**The input**
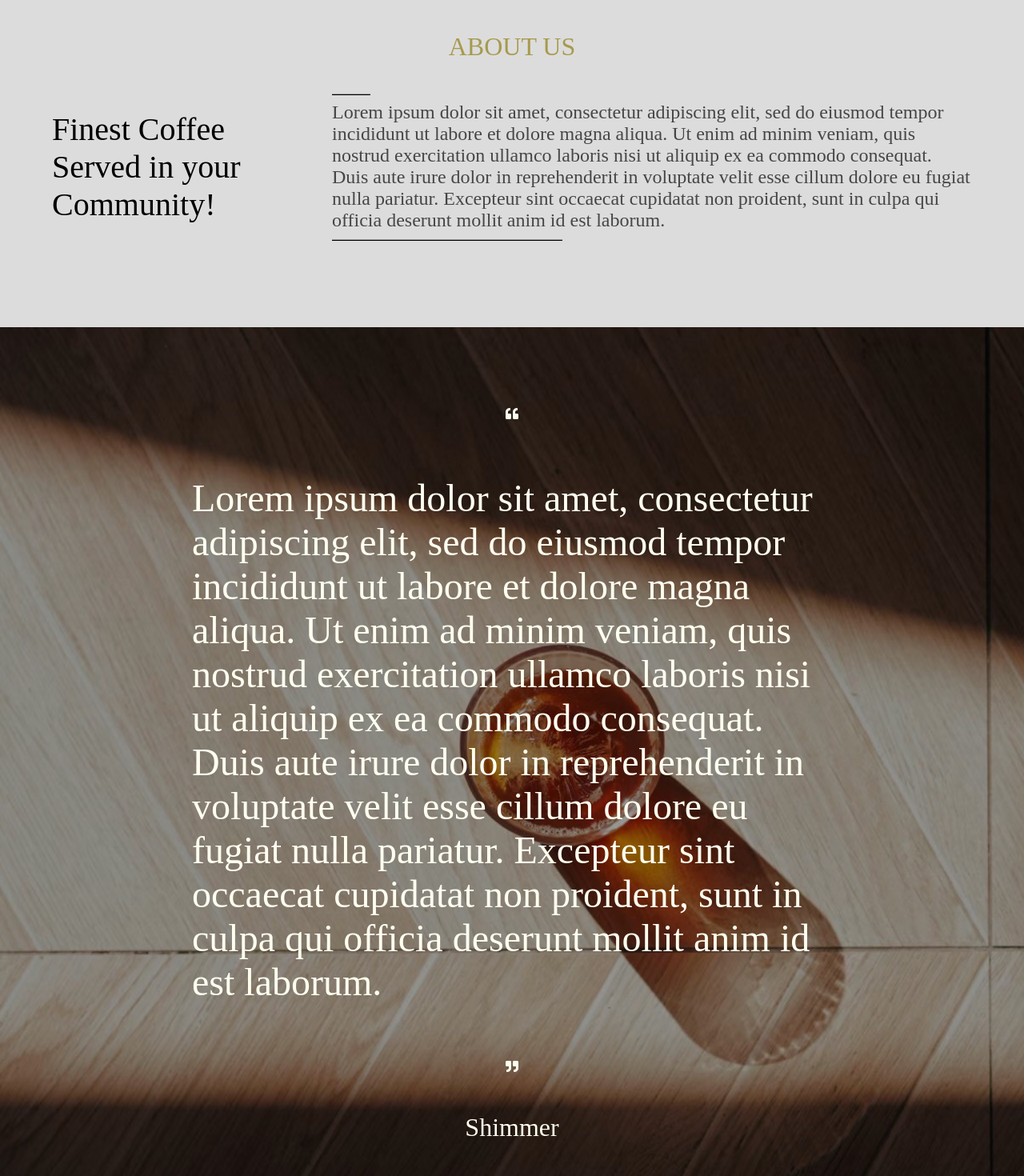
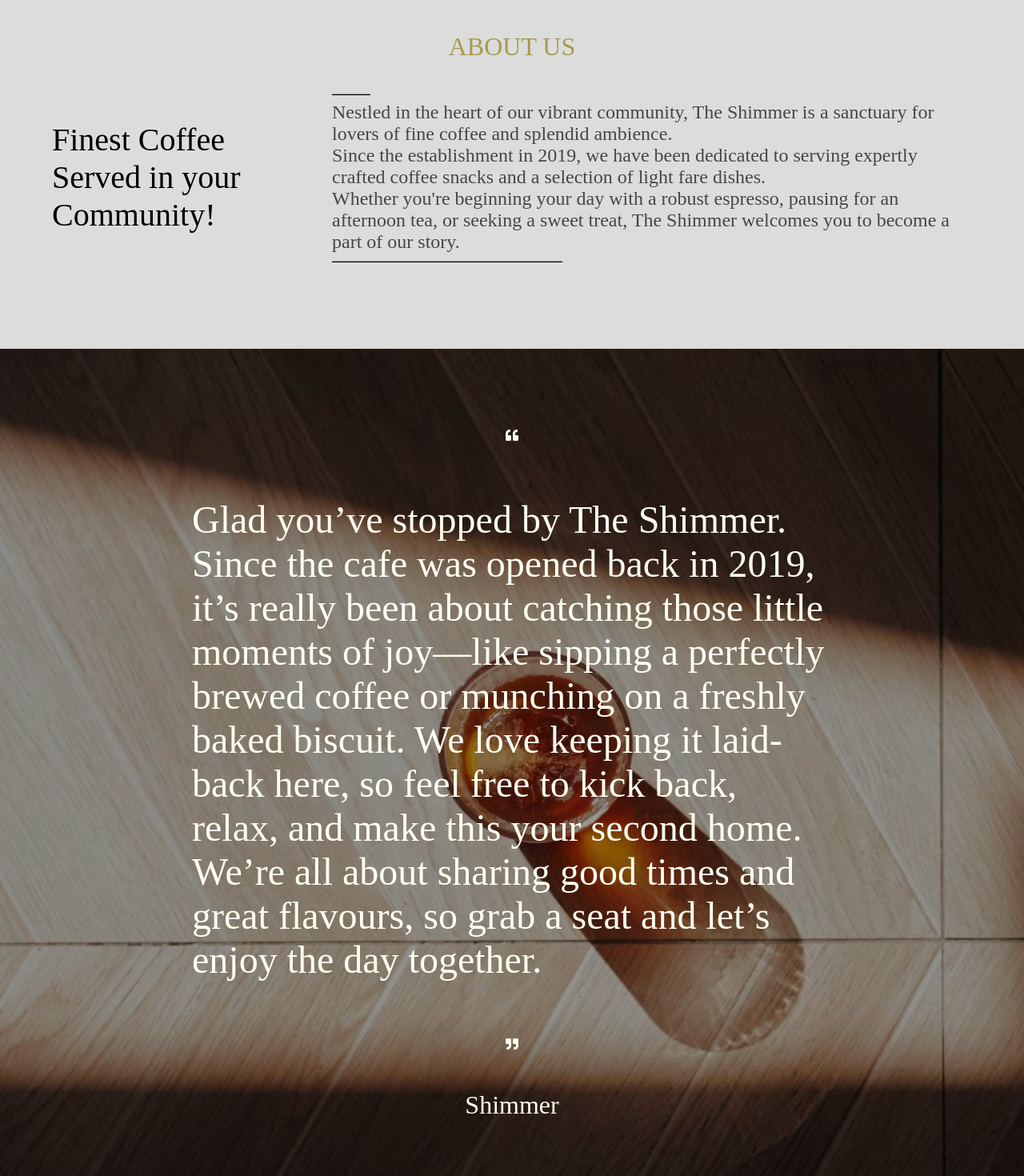
Before and after one commit to Stamptax/Shimmer, a React (Create React App) app: page / in a window 1280 px wide. Shown: the part 860-2330 px from the top of the page at 80% size. Built offline with nearby package versions, Linux system fonts and the light colour scheme.

Commit message:
text content update

```diff
--- a/public/index.html
+++ b/public/index.html
@@ -1,12 +1,14 @@
 <!DOCTYPE html>
 <html lang="en">
-
   <head>
     <meta charset="utf-8" />
     <link rel="icon" href="%PUBLIC_URL%/favicon.ico" />
     <meta name="viewport" content="width=device-width, initial-scale=1" />
     <meta name="theme-color" content="#000000" />
-  <meta name="description" content="Web site created using create-react-app" />
+    <meta
+      name="description"
+      content="Web site created using create-react-app"
+    />
     <link rel="apple-touch-icon" href="%PUBLIC_URL%/logo192.png" />
     <!--
       manifest.json provides metadata used when your web app is installed on a
@@ -22,14 +24,22 @@
       work correctly both with client-side routing and a non-root public URL.
       Learn how to configure a non-root public URL by running `npm run build`.
     -->
-  <link rel="stylesheet" href="https://cdnjs.cloudflare.com/ajax/libs/font-awesome/5.15.3/css/all.min.css">
+    <link
+      rel="stylesheet"
+      href="https://cdnjs.cloudflare.com/ajax/libs/font-awesome/5.15.3/css/all.min.css"
+    />
 
-  <link rel="preconnect" href="https://fonts.googleapis.com">
-  <link rel="preconnect" href="https://fonts.gstatic.com" crossorigin>
-  <link href="https://fonts.googleapis.com/css2?family=Great+Vibes&display=swap" rel="stylesheet">
+    <link rel="preconnect" href="https://fonts.googleapis.com" />
+    <link rel="preconnect" href="https://fonts.gstatic.com" crossorigin />
+    <link
+      href="https://fonts.googleapis.com/css2?family=Great+Vibes&display=swap"
+      rel="stylesheet"
+    />
 
-  <link rel="stylesheet" href="https://cdnjs.cloudflare.com/ajax/libs/animate.css/4.1.1/animate.min.css" />
-
+    <link
+      rel="stylesheet"
+      href="https://cdnjs.cloudflare.com/ajax/libs/animate.css/4.1.1/animate.min.css"
+    />
 
     <title>Shimmer</title>
   </head>
@@ -48,5 +58,4 @@
       To create a production bundle, use `npm run build` or `yarn build`.
     -->
   </body>
-
 </html>
--- a/src/App.js
+++ b/src/App.js
@@ -1,33 +1,53 @@
-import './App.css';
-import Home from './pages/Home/Home';
-import About from './pages/About/About';
-import OwnerSpeaking from './pages/OwnerSpeaking/OwnerSpeaking';
-import Menu from './pages/Menu/Menu';
-import Recruit from './pages/Recruit/Recruit';
-import Map from './pages/Map/Map';
-import Gallery from './pages/Gallery/Gallery';
-import Footer from './pages/Footer/Footer';
+import "./App.css";
+import Home from "./pages/Home/Home";
+import About from "./pages/About/About";
+import OwnerSpeaking from "./pages/OwnerSpeaking/OwnerSpeaking";
+import Menu from "./pages/Menu/Menu";
+import Recruit from "./pages/Recruit/Recruit";
+import Map from "./pages/Map/Map";
+import Gallery from "./pages/Gallery/Gallery";
+import Footer from "./pages/Footer/Footer";
 
+const occupations = ["Barista", "Pastry Chef"];
+const galleryImages = [
+  { alt: "Extractor", src: "/resources/slide-causal-1.jpeg" },
+  { alt: "A corner of shimmer", src: "/resources/slide-causal-3.jpeg" },
+  { alt: "A shelf corner", src: "/resources/slide-causal-5.jpeg" },
+  {
+    alt: "Pretend to be a painter area",
+    src: "/resources/slide-causal-6.jpeg",
+  },
+  { alt: "our coffee machine", src: "/resources/slide-causal-7.jpeg" },
+];
 
-const occupations = ['Barista', 'Pastry Chef']
-const galleryImages = [
-  { alt: 'Extractor', src: '/resources/slide-causal-1.jpeg' },
-  { alt: 'A corner of shimmer', src: '/resources/slide-causal-3.jpeg' },
-  { alt: 'A shelf corner', src: '/resources/slide-causal-5.jpeg' },
-  { alt: 'Pretend to be a painter area', src: '/resources/slide-causal-6.jpeg' },
-  { alt: 'our coffee machine', src: '/resources/slide-causal-7.jpeg' }
-]
+const aboutContent =
+  "Nestled in the heart of our vibrant community, The Shimmer is a sanctuary for lovers of fine coffee and splendid ambience. \nSince the establishment in 2019, we have been dedicated to serving expertly crafted coffee snacks and a selection of light fare dishes. \nWhether you're beginning your day with a robust espresso, pausing for an afternoon tea, or seeking a sweet treat, The Shimmer welcomes you to become a part of our story. ";
+const speakingContent =
+  "Glad you’ve stopped by The Shimmer. Since the cafe was opened back in 2019, it’s really been about catching those little moments of joy—like sipping a perfectly brewed coffee or munching on a freshly baked biscuit. We love keeping it laid-back here, so feel free to kick back, relax, and make this your second home. We’re all about sharing good times and great flavours, so grab a seat and let’s enjoy the day together.";
 
 function App() {
   return (
     <div className="App">
       <Home>A Cup of Inspiration to Make Your Day </Home>
-      <About aboutTitle={'Finest Coffee Served in your Community!'}>Lorem ipsum dolor sit amet, consectetur adipiscing elit, sed do eiusmod tempor incididunt ut labore et dolore magna aliqua. Ut enim ad minim veniam, quis nostrud exercitation ullamco laboris nisi ut aliquip ex ea commodo consequat. Duis aute irure dolor in reprehenderit in voluptate velit esse cillum dolore eu fugiat nulla pariatur. Excepteur sint occaecat cupidatat non proident, sunt in culpa qui officia deserunt mollit anim id est laborum. </About>
-      <OwnerSpeaking owner={'Shimmer'} speaking={'Lorem ipsum dolor sit amet, consectetur adipiscing elit, sed do eiusmod tempor incididunt ut labore et dolore magna aliqua. Ut enim ad minim veniam, quis nostrud exercitation ullamco laboris nisi ut aliquip ex ea commodo consequat. Duis aute irure dolor in reprehenderit in voluptate velit esse cillum dolore eu fugiat nulla pariatur. Excepteur sint occaecat cupidatat non proident, sunt in culpa qui officia deserunt mollit anim id est laborum.'} />
-      <Menu intro={'Coffee and more'} />
+      <About aboutTitle={"Finest Coffee Served in your Community!"}>
+        {aboutContent}
+      </About>
+      <OwnerSpeaking owner={"Shimmer"} speaking={speakingContent} />
+      <Menu intro={"Coffee and more"} />
       <Gallery source={galleryImages} />
-      <Recruit hiringText={'JOIN US NOW!'} subHiringText={'We are looking forward to wokring with you!'} jobs={occupations} contactInfo={'shimmer--007'} contactApp={'WeChat'} />
-      <Map area={'LaoXimen'} city={'Changde'} province={'Hunan'} country={'China'} />
+      <Recruit
+        hiringText={"JOIN US NOW!"}
+        subHiringText={"We are looking forward to wokring with you!"}
+        jobs={occupations}
+        contactInfo={"shimmer--007"}
+        contactApp={"WeChat"}
+      />
+      <Map
+        area={"LaoXimen"}
+        city={"Changde"}
+        province={"Hunan"}
+        country={"China"}
+      />
       <Footer />
     </div>
   );
--- a/src/pages/About/About.css
+++ b/src/pages/About/About.css
@@ -24,13 +24,14 @@
 }
 
 .about-content {
+  white-space: pre-line;
   font-family: "Roboto Serif", serif;
   font-optical-sizing: auto;
   font-size: 1.5rem;
   color: rgb(70, 70, 70);
 }
 
-@media (min-width:810px) {
+@media (min-width: 810px) {
   .about-us {
     font-size: 2rem;
   }
--- a/src/pages/Footer/Footer.js
+++ b/src/pages/Footer/Footer.js
@@ -1,35 +1,46 @@
-import './Footer.css';
+import "./Footer.css";
 
 export default function Footer() {
   return (
-        <div className='footer' id='footer-id'>
-            <div className='footer-wrapper'>
-
-                <div className='open-hour-container'>
-                    <h2 className='schedule'>OPEN HOURS</h2>
+    <div className="footer" id="footer-id">
+      <div className="footer-wrapper">
+        <div className="open-hour-container">
+          <h2 className="schedule">OPEN HOURS</h2>
           <div>——————</div>
-                    <div className='opening'>
-                        <p className='days'>Working Days</p>
-                        <p className='time-table'>10:00 - 21:00</p>
+          <div className="opening">
+            <p className="days">Working Days</p>
+            <p className="time-table">10:00 - 21:00</p>
           </div>
           <div>——————</div>
-                    <div className='break'>
-                        <p className='days'>Off Days</p>
-                        <p className='time-table'>Tuesday</p>
+          <div className="break">
+            <p className="days">Off Days</p>
+            <p className="time-table">Tuesday</p>
           </div>
         </div>
 
-
-                <div className='contact-instantly'>
-                    <h2 className='contact-us'>CONTACT US!</h2>
-                    <div className='contact-info'>
-                        <a className='contact-media' href='tel:+861817367097'>Phone number: +86 181 7367 9097</a>
-                        <a className='contact-media' href='mailto:18173679097@outlook.com'>Email: 18173679097@outlook.com</a>
-                        <a className='contact-media' href="https://www.xiaohongshu.com/user/profile/5db954080000000001005d07">Xiaohongshu: Shimmer-微光</a>
-                        <div className='wechat-icon'><span className='wechat-id'>WeChat ID: shimmer---007</span> </div>
+        <div className="contact-instantly">
+          <h2 className="contact-us">CONTACT US!</h2>
+          <div className="contact-info">
+            <a className="contact-media" href="tel:+861817367097">
+              Phone number: +86 181 7367 9097
+            </a>
+            <a className="contact-media" href="mailto:18173679097@outlook.com">
+              Email: 18173679097@outlook.com
+            </a>
+            <a
+              className="contact-media"
+              href="https://www.xiaohongshu.com/user/profile/5db954080000000001005d07"
+            >
+              Xiaohongshu: Shimmer-微光
+            </a>
+            <div className="wechat-icon">
+              <span className="wechat-id">WeChat ID: shimmer---007</span>{" "}
+            </div>
+            <div className="our-location">
+              Location: Building 18 Ground Floor Laoximen, Changde Hunan{" "}
             </div>
           </div>
-
+        </div>
 
         {/*
                 <div className='contact-on-app'>
@@ -38,19 +49,13 @@ export default function Footer() {
                     <div className='ticktok-icon'><a href="#"><img src="/resources/ticktok-icon.png" alt="ticktok-icon" /></a> </div>
                 </div>
                 */}
-
-
       </div>
 
-            <div className='footer-end-container'>
-                <h1 className='brand'>
-                    Shimmer
-                </h1>
-                <p className='powered-by'>Powered by Morry</p>
-                <p className='copyright'>Copyrights © 2024 Shimmer </p>
-
+      <div className="footer-end-container">
+        <h1 className="brand">Shimmer</h1>
+        <p className="powered-by">Powered by Morry</p>
+        <p className="copyright">Copyrights © 2024 Shimmer </p>
       </div>
-
     </div>
-    )
+  );
 }
--- a/src/pages/Home/Home.css
+++ b/src/pages/Home/Home.css
@@ -12,8 +12,11 @@
 
 .bg-image {
   position: absolute;
-    background-image: linear-gradient(rgba(66, 66, 66, 0.5), rgba(255, 255, 255, 0.5)),
-        url('../../../public/resources/coffee-banner.jpg');
+  background-image: linear-gradient(
+      rgba(66, 66, 66, 0.5),
+      rgba(255, 255, 255, 0.5)
+    ),
+    url("../../../public/resources/coffee-banner.jpg");
   height: 100vh;
   width: 100vw;
   background-size: cover;
@@ -63,8 +66,6 @@
   gap: 10px;
 }
 
-
-
 .more {
   padding: 10px 10px 10px 10px;
   font-weight: bold;
@@ -111,8 +112,7 @@
   font-size: 1.5rem;
 }
 
-
-@media (min-width:810px) {
+@media (min-width: 810px) {
   .nav-container h1 {
     font-size: 4rem;
   }
@@ -120,8 +120,11 @@
   .bg-image {
     z-index: -1;
     position: fixed;
-        background-image: linear-gradient(rgba(0, 0, 0, 0.5), rgba(255, 255, 255, 0.5)),
-            url('../../../public/resources/causal-4.jpeg');
+    background-image: linear-gradient(
+        rgba(0, 0, 0, 0.5),
+        rgba(255, 255, 255, 0.5)
+      ),
+      url("../../../public/resources/causal-4.jpeg");
   }
 
   .more {
@@ -141,9 +144,9 @@
   }
 
   .teleports {
+    font-family: "Roboto Serif", serif;
     display: flex;
     align-items: center;
-        font-family: "Roboto Serif", serif;
     font-optical-sizing: auto;
   }
 
@@ -154,6 +157,9 @@
   }
 
   .route:hover {
-        background-image: linear-gradient(rgba(255, 255, 255, 0.2), rgba(255, 255, 255, 0.2));
+    background-image: linear-gradient(
+      rgba(255, 255, 255, 0.2),
+      rgba(255, 255, 255, 0.2)
+    );
   }
 }
```
Lines whose indentation alone changed are shown as unchanged.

**Task details**
Search the entries for the word "media". Copy every line where it occurs.

**Completed task**
-@media (min-width:810px) {
+@media (min-width: 810px) {
-                        <a className='contact-media' href='tel:+861817367097'>Phone number: +86 181 7367 9097</a>
-                        <a className='contact-media' href='mailto:18173679097@outlook.com'>Email: 18173679097@outlook.com</a>
-                        <a className='contact-media' href="https://www.xiaohongshu.com/user/profile/5db954080000000001005d07">Xiaohongshu: Shimmer-微光</a>
+            <a className="contact-media" href="tel:+861817367097">
+            <a className="contact-media" href="mailto:18173679097@outlook.com">
+              className="contact-media"
-@media (min-width:810px) {
+@media (min-width: 810px) {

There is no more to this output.